Required action
Print every record exactly, omitting none.

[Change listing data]
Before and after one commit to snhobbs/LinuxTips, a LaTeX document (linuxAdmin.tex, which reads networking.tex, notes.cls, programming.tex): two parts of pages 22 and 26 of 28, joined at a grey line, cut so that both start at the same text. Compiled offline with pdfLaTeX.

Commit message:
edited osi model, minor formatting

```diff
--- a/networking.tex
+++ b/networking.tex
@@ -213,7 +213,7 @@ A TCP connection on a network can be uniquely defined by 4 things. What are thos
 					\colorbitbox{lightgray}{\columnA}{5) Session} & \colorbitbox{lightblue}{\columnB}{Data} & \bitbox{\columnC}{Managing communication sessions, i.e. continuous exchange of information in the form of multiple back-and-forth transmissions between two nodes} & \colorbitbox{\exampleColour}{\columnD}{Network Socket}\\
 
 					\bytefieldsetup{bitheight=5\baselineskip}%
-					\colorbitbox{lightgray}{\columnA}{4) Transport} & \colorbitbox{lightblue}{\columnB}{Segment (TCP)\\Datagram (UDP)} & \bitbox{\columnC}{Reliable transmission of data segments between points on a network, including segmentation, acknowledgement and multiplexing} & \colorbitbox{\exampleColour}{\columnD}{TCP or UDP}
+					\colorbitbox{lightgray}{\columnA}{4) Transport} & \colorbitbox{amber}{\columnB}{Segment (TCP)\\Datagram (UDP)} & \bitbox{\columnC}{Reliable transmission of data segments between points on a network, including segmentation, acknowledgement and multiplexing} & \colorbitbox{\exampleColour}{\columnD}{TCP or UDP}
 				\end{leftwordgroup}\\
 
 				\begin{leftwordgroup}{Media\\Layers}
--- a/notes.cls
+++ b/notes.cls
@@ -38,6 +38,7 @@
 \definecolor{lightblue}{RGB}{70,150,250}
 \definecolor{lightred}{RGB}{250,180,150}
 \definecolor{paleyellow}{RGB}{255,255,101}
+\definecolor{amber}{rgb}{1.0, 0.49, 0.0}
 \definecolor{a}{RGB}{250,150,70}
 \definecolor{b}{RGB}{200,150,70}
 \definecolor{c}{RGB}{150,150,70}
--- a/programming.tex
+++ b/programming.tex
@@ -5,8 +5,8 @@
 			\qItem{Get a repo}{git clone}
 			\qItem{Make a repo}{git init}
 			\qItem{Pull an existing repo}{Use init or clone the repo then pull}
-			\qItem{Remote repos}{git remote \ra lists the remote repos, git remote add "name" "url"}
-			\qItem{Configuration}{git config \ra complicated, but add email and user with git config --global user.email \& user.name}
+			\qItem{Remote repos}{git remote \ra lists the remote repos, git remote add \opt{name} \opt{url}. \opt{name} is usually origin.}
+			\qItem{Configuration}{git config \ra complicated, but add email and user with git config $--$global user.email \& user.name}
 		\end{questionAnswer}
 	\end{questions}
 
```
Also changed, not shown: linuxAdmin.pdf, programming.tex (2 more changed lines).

Task result
Before and after one commit to snhobbs/LinuxTips, a LaTeX document (linuxAdmin.tex, which reads networking.tex, notes.cls, programming.tex): two parts of pages 22 and 26 of 28, joined at a grey line, cut so that both start at the same text. Compiled offline with pdfLaTeX.

Commit message:
edited osi model, minor formatting

```diff
--- a/networking.tex
+++ b/networking.tex
@@ -213,7 +213,7 @@ A TCP connection on a network can be uniquely defined by 4 things. What are thos
 					\colorbitbox{lightgray}{\columnA}{5) Session} & \colorbitbox{lightblue}{\columnB}{Data} & \bitbox{\columnC}{Managing communication sessions, i.e. continuous exchange of information in the form of multiple back-and-forth transmissions between two nodes} & \colorbitbox{\exampleColour}{\columnD}{Network Socket}\\
 
 					\bytefieldsetup{bitheight=5\baselineskip}%
-					\colorbitbox{lightgray}{\columnA}{4) Transport} & \colorbitbox{lightblue}{\columnB}{Segment (TCP)\\Datagram (UDP)} & \bitbox{\columnC}{Reliable transmission of data segments between points on a network, including segmentation, acknowledgement and multiplexing} & \colorbitbox{\exampleColour}{\columnD}{TCP or UDP}
+					\colorbitbox{lightgray}{\columnA}{4) Transport} & \colorbitbox{amber}{\columnB}{Segment (TCP)\\Datagram (UDP)} & \bitbox{\columnC}{Reliable transmission of data segments between points on a network, including segmentation, acknowledgement and multiplexing} & \colorbitbox{\exampleColour}{\columnD}{TCP or UDP}
 				\end{leftwordgroup}\\
 
 				\begin{leftwordgroup}{Media\\Layers}
--- a/notes.cls
+++ b/notes.cls
@@ -38,6 +38,7 @@
 \definecolor{lightblue}{RGB}{70,150,250}
 \definecolor{lightred}{RGB}{250,180,150}
 \definecolor{paleyellow}{RGB}{255,255,101}
+\definecolor{amber}{rgb}{1.0, 0.49, 0.0}
 \definecolor{a}{RGB}{250,150,70}
 \definecolor{b}{RGB}{200,150,70}
 \definecolor{c}{RGB}{150,150,70}
--- a/programming.tex
+++ b/programming.tex
@@ -5,8 +5,8 @@
 			\qItem{Get a repo}{git clone}
 			\qItem{Make a repo}{git init}
 			\qItem{Pull an existing repo}{Use init or clone the repo then pull}
-			\qItem{Remote repos}{git remote \ra lists the remote repos, git remote add "name" "url"}
-			\qItem{Configuration}{git config \ra complicated, but add email and user with git config --global user.email \& user.name}
+			\qItem{Remote repos}{git remote \ra lists the remote repos, git remote add \opt{name} \opt{url}. \opt{name} is usually origin.}
+			\qItem{Configuration}{git config \ra complicated, but add email and user with git config $--$global user.email \& user.name}
 		\end{questionAnswer}
 	\end{questions}
 
```
Also changed, not shown: linuxAdmin.pdf, programming.tex (2 more changed lines).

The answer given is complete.